[The problem]
Every entry is to be returned as it stands, apart from the pictures.

[Data excerpts]

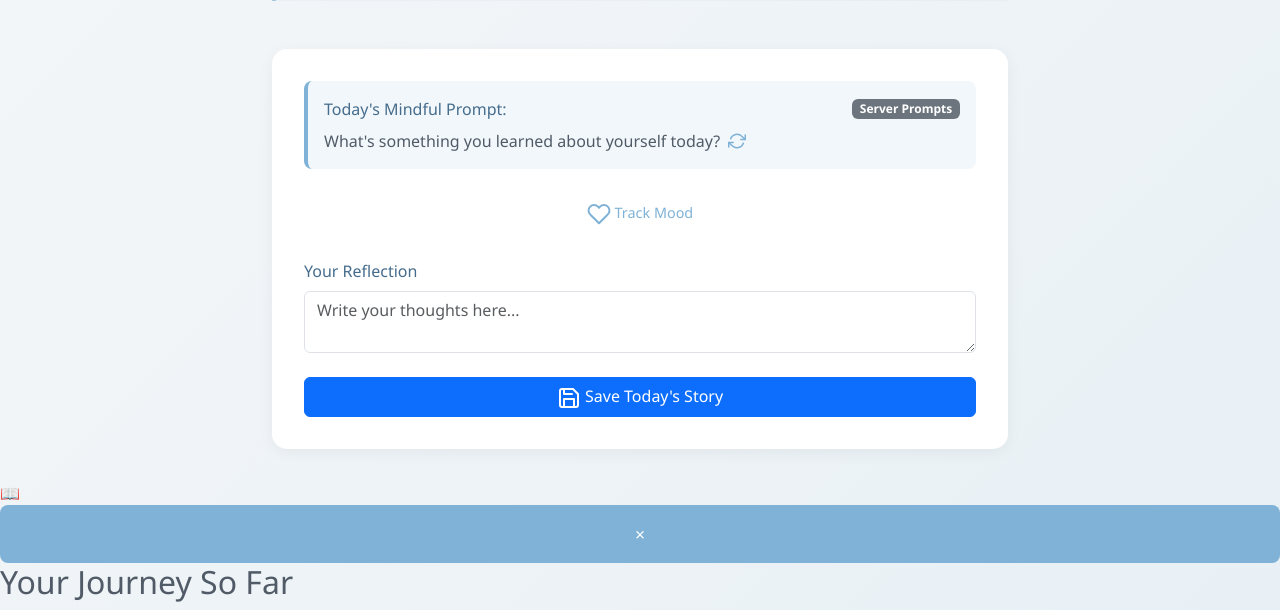
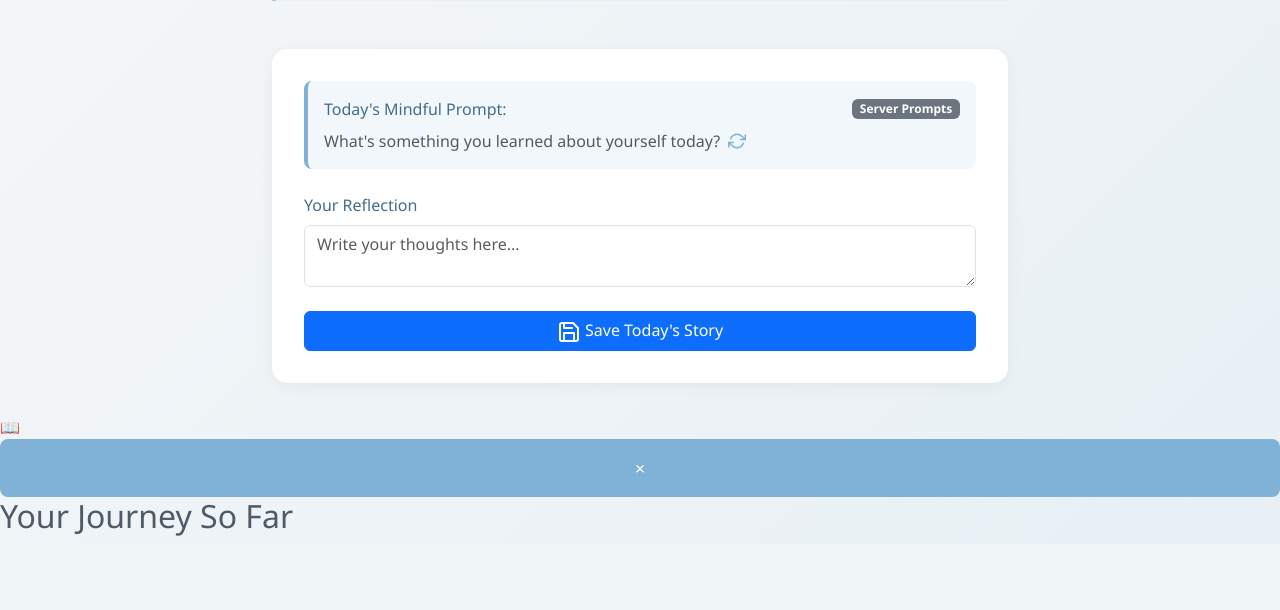
Before and after one commit to sheia/everydayecho, a Flask app: page / in a window 1280 px wide. Shown: the part 331-941 px from the top of the page. After the commit the page ends 867 px from the top, so only its background shows below. Run offline with Flask 3, Linux system fonts and the light colour scheme; some libraries are stand-ins or nearby versions.

Commit message:
Agent query: Please verify the following: 1. Is the mood tracking section completely removed from the interface? 2. Can you still create and save journal entries without any mood-related fields? 3. Does the journal entry form look clean and simplified without the mood tracking elements?

```diff
--- a/static/css/custom.css
+++ b/static/css/custom.css
@@ -173,53 +173,3 @@ button:hover {
   color: var(--primary);
   transform: rotate(180deg);
 }
-
-.mood-toggle {
-  color: var(--secondary);
-  font-size: 0.9rem;
-  padding: 0.5rem;
-  margin-top: 0.5rem;
-  text-decoration: none;
-  transition: all 0.3s ease;
-}
-
-.mood-toggle:hover {
-  color: var(--primary);
-  text-decoration: none;
-}
-
-.mood-toggle.active {
-  color: var(--primary);
-}
-
-.mood-section {
-  transition: all 0.3s ease-in-out;
-  overflow: hidden;
-}
-
-.mood-selector {
-  display: flex;
-  gap: 1rem;
-  margin: 1rem 0;
-  flex-wrap: wrap;
-}
-
-.mood-option {
-  cursor: pointer;
-  padding: 0.5rem 1rem;
-  border: 2px solid var(--light);
-  border-radius: 20px;
-  transition: all 0.3s ease;
-  background-color: white;
-}
-
-.mood-option:hover {
-  background: var(--light);
-  transform: translateY(-2px);
-}
-
-.mood-option.selected {
-  background: var(--secondary);
-  color: white;
-  border-color: var(--secondary);
-}
--- a/static/js/journal.js
+++ b/static/js/journal.js
@@ -4,10 +4,7 @@ document.addEventListener('DOMContentLoaded', function() {
     const journalForm = document.getElementById('journal-form');
     const promptInput = document.getElementById('prompt-input');
     const savedNotification = document.getElementById('savedNotification');
-    const toggleMoodBtn = document.getElementById('toggleMood');
-    const moodSection = document.querySelector('.mood-section');
-    const moodOptions = document.querySelectorAll('.mood-option');
-    const moodInput = document.getElementById('mood-input');
+
 
     async function generatePrompt() {
         const aiStatus = document.getElementById('ai-status');
@@ -46,20 +43,7 @@ document.addEventListener('DOMContentLoaded', function() {
     // Generate initial prompt on page load
     generatePrompt();
 
-    // Mood toggle functionality
-    toggleMoodBtn.addEventListener('click', function() {
-        moodSection.style.display = moodSection.style.display === 'none' ? 'block' : 'none';
-        toggleMoodBtn.classList.toggle('active');
-    });
 
-    // Mood selection
-    moodOptions.forEach(option => {
-        option.addEventListener('click', () => {
-            moodOptions.forEach(opt => opt.classList.remove('selected'));
-            option.classList.add('selected');
-            moodInput.value = option.dataset.mood;
-        });
-    });
 
     // Form validation and submission
     journalForm.addEventListener('submit', function(e) {
--- a/templates/index.html
+++ b/templates/index.html
@@ -24,23 +24,7 @@
                     <i data-feather="refresh-cw" id="new-prompt-btn" class="refresh-icon" style="cursor: pointer; width: 18px; height: 18px;"></i>
                 </div>
             </div>
-            <button type="button" class="btn btn-link mood-toggle" id="toggleMood">
-                <i data-feather="heart"></i> Track Mood
-            </button>
-        </div>
-
-        <div class="form-group mood-section" style="display: none;">
-            <label>How are you feeling today?</label>
-            <div class="mood-selector">
-                <div class="mood-option" data-mood="peaceful">😌 Peaceful</div>
-                <div class="mood-option" data-mood="happy">😊 Happy</div>
-                <div class="mood-option" data-mood="grateful">🙏 Grateful</div>
-                <div class="mood-option" data-mood="anxious">😰 Anxious</div>
-                <div class="mood-option" data-mood="tired">😴 Tired</div>
-                <div class="mood-option" data-mood="motivated">💪 Motivated</div>
             </div>
-            <input type="hidden" name="mood" id="mood-input">
-        </div>
 
         <div class="form-group">
             <label for="journal-content">Your Reflection</label>
```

[/Data excerpts]

[Final answer]
Before and after one commit to sheia/everydayecho, a Flask app: page / in a window 1280 px wide. Shown: the part 331-941 px from the top of the page. After the commit the page ends 867 px from the top, so only its background shows below. Run offline with Flask 3, Linux system fonts and the light colour scheme; some libraries are stand-ins or nearby versions.

Commit message:
Agent query: Please verify the following: 1. Is the mood tracking section completely removed from the interface? 2. Can you still create and save journal entries without any mood-related fields? 3. Does the journal entry form look clean and simplified without the mood tracking elements?

```diff
--- a/static/css/custom.css
+++ b/static/css/custom.css
@@ -173,53 +173,3 @@ button:hover {
   color: var(--primary);
   transform: rotate(180deg);
 }
-
-.mood-toggle {
-  color: var(--secondary);
-  font-size: 0.9rem;
-  padding: 0.5rem;
-  margin-top: 0.5rem;
-  text-decoration: none;
-  transition: all 0.3s ease;
-}
-
-.mood-toggle:hover {
-  color: var(--primary);
-  text-decoration: none;
-}
-
-.mood-toggle.active {
-  color: var(--primary);
-}
-
-.mood-section {
-  transition: all 0.3s ease-in-out;
-  overflow: hidden;
-}
-
-.mood-selector {
-  display: flex;
-  gap: 1rem;
-  margin: 1rem 0;
-  flex-wrap: wrap;
-}
-
-.mood-option {
-  cursor: pointer;
-  padding: 0.5rem 1rem;
-  border: 2px solid var(--light);
-  border-radius: 20px;
-  transition: all 0.3s ease;
-  background-color: white;
-}
-
-.mood-option:hover {
-  background: var(--light);
-  transform: translateY(-2px);
-}
-
-.mood-option.selected {
-  background: var(--secondary);
-  color: white;
-  border-color: var(--secondary);
-}
--- a/static/js/journal.js
+++ b/static/js/journal.js
@@ -4,10 +4,7 @@ document.addEventListener('DOMContentLoaded', function() {
     const journalForm = document.getElementById('journal-form');
     const promptInput = document.getElementById('prompt-input');
     const savedNotification = document.getElementById('savedNotification');
-    const toggleMoodBtn = document.getElementById('toggleMood');
-    const moodSection = document.querySelector('.mood-section');
-    const moodOptions = document.querySelectorAll('.mood-option');
-    const moodInput = document.getElementById('mood-input');
+
 
     async function generatePrompt() {
         const aiStatus = document.getElementById('ai-status');
@@ -46,20 +43,7 @@ document.addEventListener('DOMContentLoaded', function() {
     // Generate initial prompt on page load
     generatePrompt();
 
-    // Mood toggle functionality
-    toggleMoodBtn.addEventListener('click', function() {
-        moodSection.style.display = moodSection.style.display === 'none' ? 'block' : 'none';
-        toggleMoodBtn.classList.toggle('active');
-    });
 
-    // Mood selection
-    moodOptions.forEach(option => {
-        option.addEventListener('click', () => {
-            moodOptions.forEach(opt => opt.classList.remove('selected'));
-            option.classList.add('selected');
-            moodInput.value = option.dataset.mood;
-        });
-    });
 
     // Form validation and submission
     journalForm.addEventListener('submit', function(e) {
--- a/templates/index.html
+++ b/templates/index.html
@@ -24,23 +24,7 @@
                     <i data-feather="refresh-cw" id="new-prompt-btn" class="refresh-icon" style="cursor: pointer; width: 18px; height: 18px;"></i>
                 </div>
             </div>
-            <button type="button" class="btn btn-link mood-toggle" id="toggleMood">
-                <i data-feather="heart"></i> Track Mood
-            </button>
-        </div>
-
-        <div class="form-group mood-section" style="display: none;">
-            <label>How are you feeling today?</label>
-            <div class="mood-selector">
-                <div class="mood-option" data-mood="peaceful">😌 Peaceful</div>
-                <div class="mood-option" data-mood="happy">😊 Happy</div>
-                <div class="mood-option" data-mood="grateful">🙏 Grateful</div>
-                <div class="mood-option" data-mood="anxious">😰 Anxious</div>
-                <div class="mood-option" data-mood="tired">😴 Tired</div>
-                <div class="mood-option" data-mood="motivated">💪 Motivated</div>
             </div>
-            <input type="hidden" name="mood" id="mood-input">
-        </div>
 
         <div class="form-group">
             <label for="journal-content">Your Reflection</label>
```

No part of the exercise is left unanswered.